WORK REQUEST:
A faithful copy of the listing below is needed, with its pictures left out.

PROVIDED INFORMATION:
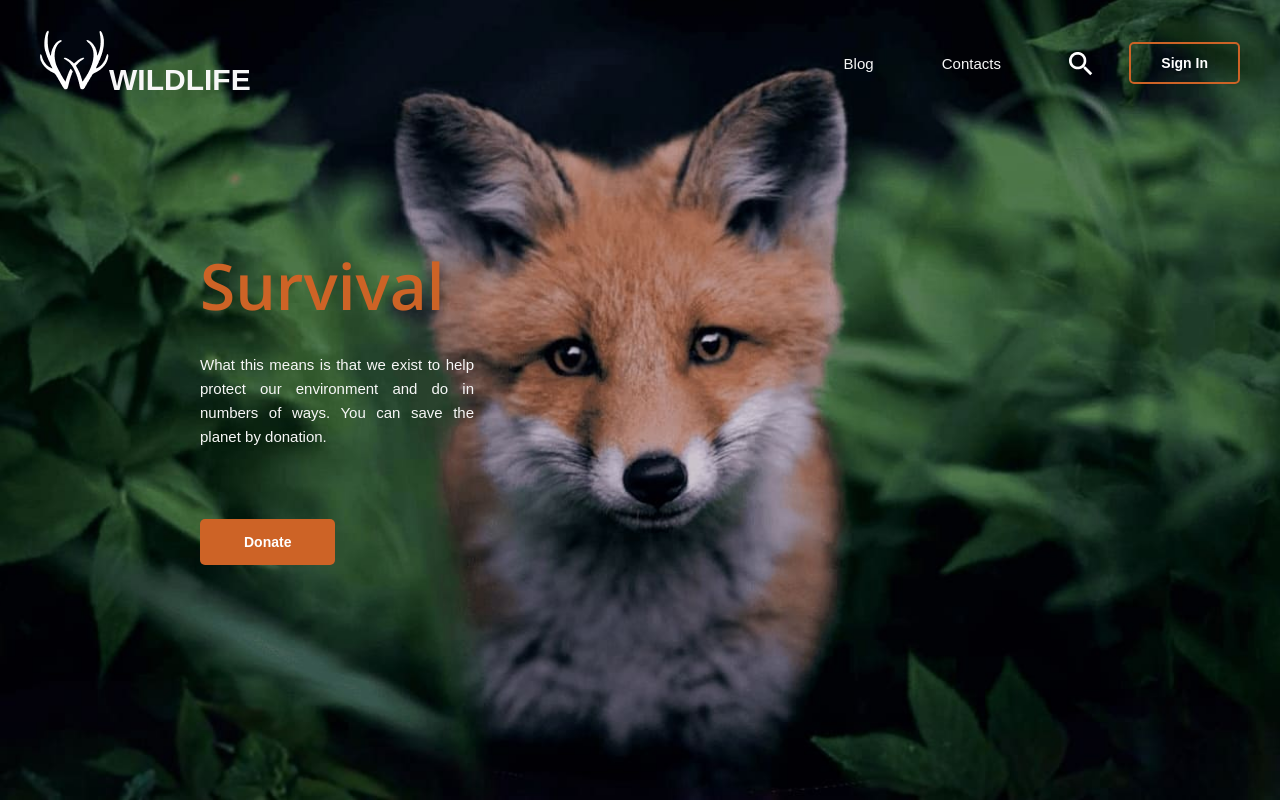
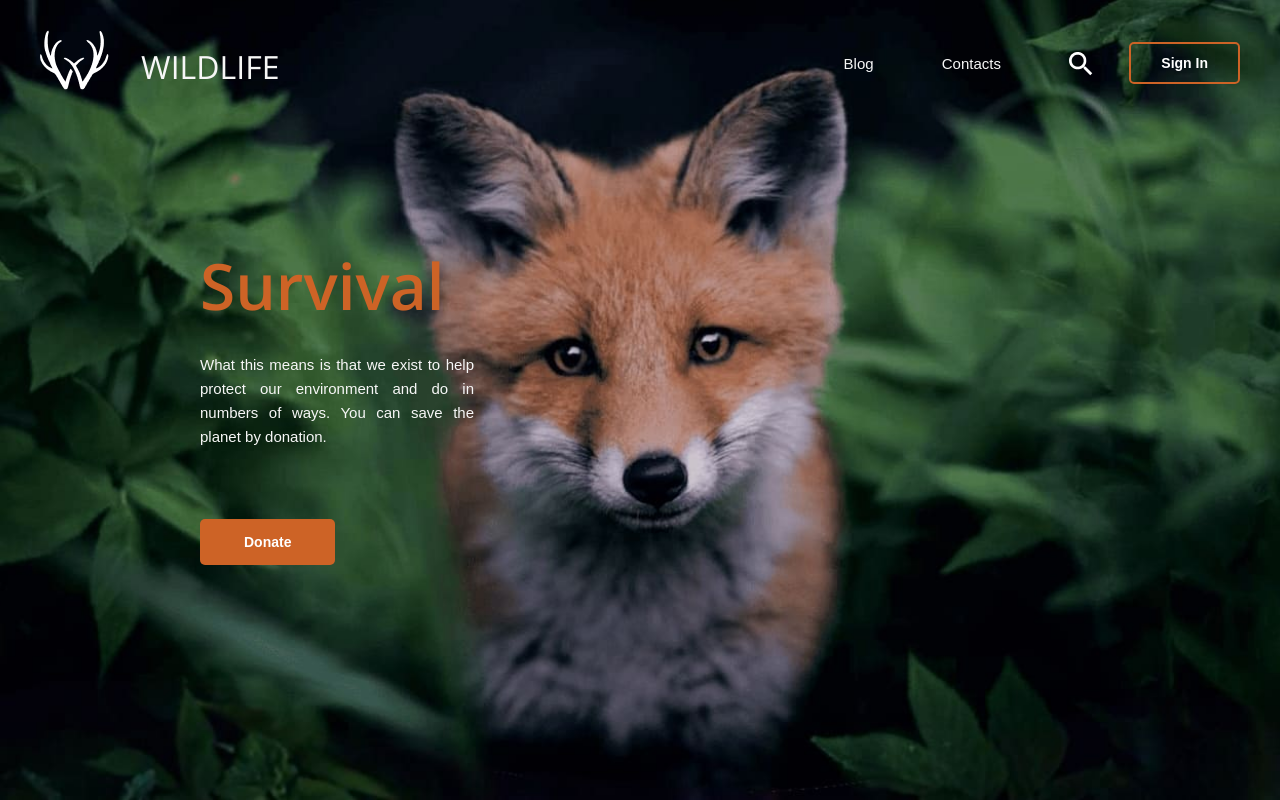
Before and after one commit to ArtemIgnatiev908976/WildLife, a plain HTML site: page index.html in a window 1280 px wide. Shown: the top 800 px of the page. Drawn offline with nearby package versions, Linux system fonts and the light colour scheme.

Commit message:
init: main

```diff
--- a/assets/css/style.css
+++ b/assets/css/style.css
@@ -134,6 +134,15 @@ hr{
 .header__logo {
     font-size: 30px;
     font-weight: 700;
+    color: #f7f7f7;
+
+}
+
+
+.header__text{
+    margin-right: 500px;
+    font-size: 24pt;
+    font-weight: 400;
     color: #f7f7f7;
 }
 
--- a/index.html
+++ b/index.html
@@ -15,7 +15,8 @@
 <header class="header">
     <div class="container">
         <div class="header__inner">
-            <div class="header__logo"><img src="./assets/images/path0.png" alt="">WILDLIFE </div>
+            <div class="header__logo "><img src="./assets/images/path0.png" alt=""></div>
+            <div class="header__text  "><h2>WILDLIFE </h2></div>
             <nav>
                 <a class="nav__link " href="#">Blog</a>
                 <a class="nav__link" href="#">Contacts</a>
@@ -35,10 +36,11 @@
     <div class="container">
         <div class="intro_inner">
 
-<h1 >Survival</h1>
+            <h1>Survival</h1>
             <div class="intro__text">
 
-                <p >What this means is that we exist to help protect our environment and do in numbers of ways. You can save the planet by donation.</p>
+                <p>What this means is that we exist to help protect our environment and do in numbers of ways. You can
+                    save the planet by donation.</p>
             </div>
 
             <a class="btn2" href="#">Donate</a>
@@ -100,10 +102,9 @@
             </div>
 
 
-
         </div>
 
-        <br><br>  <br><br>  <br><br>
+        <br><br> <br><br> <br><br>
         <div class="section__header">
             <!--            <h3 class="section__suptitle">What we do</h3>-->
             <h4 class="section__title">Get notified about new amazing articles</h4>
@@ -116,8 +117,6 @@
 
 
 </section>
-
-
 
 
 <!--section--devices модификатор стили остаются такими же только добавляется фон-->
```
Lines whose indentation alone changed are shown as unchanged.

ANSWER BOX:
Before and after one commit to ArtemIgnatiev908976/WildLife, a plain HTML site: page index.html in a window 1280 px wide. Shown: the top 800 px of the page. Drawn offline with nearby package versions, Linux system fonts and the light colour scheme.

Commit message:
init: main

```diff
--- a/assets/css/style.css
+++ b/assets/css/style.css
@@ -134,6 +134,15 @@ hr{
 .header__logo {
     font-size: 30px;
     font-weight: 700;
+    color: #f7f7f7;
+
+}
+
+
+.header__text{
+    margin-right: 500px;
+    font-size: 24pt;
+    font-weight: 400;
     color: #f7f7f7;
 }
 
--- a/index.html
+++ b/index.html
@@ -15,7 +15,8 @@
 <header class="header">
     <div class="container">
         <div class="header__inner">
-            <div class="header__logo"><img src="./assets/images/path0.png" alt="">WILDLIFE </div>
+            <div class="header__logo "><img src="./assets/images/path0.png" alt=""></div>
+            <div class="header__text  "><h2>WILDLIFE </h2></div>
             <nav>
                 <a class="nav__link " href="#">Blog</a>
                 <a class="nav__link" href="#">Contacts</a>
@@ -35,10 +36,11 @@
     <div class="container">
         <div class="intro_inner">
 
-<h1 >Survival</h1>
+            <h1>Survival</h1>
             <div class="intro__text">
 
-                <p >What this means is that we exist to help protect our environment and do in numbers of ways. You can save the planet by donation.</p>
+                <p>What this means is that we exist to help protect our environment and do in numbers of ways. You can
+                    save the planet by donation.</p>
             </div>
 
             <a class="btn2" href="#">Donate</a>
@@ -100,10 +102,9 @@
             </div>
 
 
-
         </div>
 
-        <br><br>  <br><br>  <br><br>
+        <br><br> <br><br> <br><br>
         <div class="section__header">
             <!--            <h3 class="section__suptitle">What we do</h3>-->
             <h4 class="section__title">Get notified about new amazing articles</h4>
@@ -116,8 +117,6 @@
 
 
 </section>
-
-
 
 
 <!--section--devices модификатор стили остаются такими же только добавляется фон-->
```
Lines whose indentation alone changed are shown as unchanged.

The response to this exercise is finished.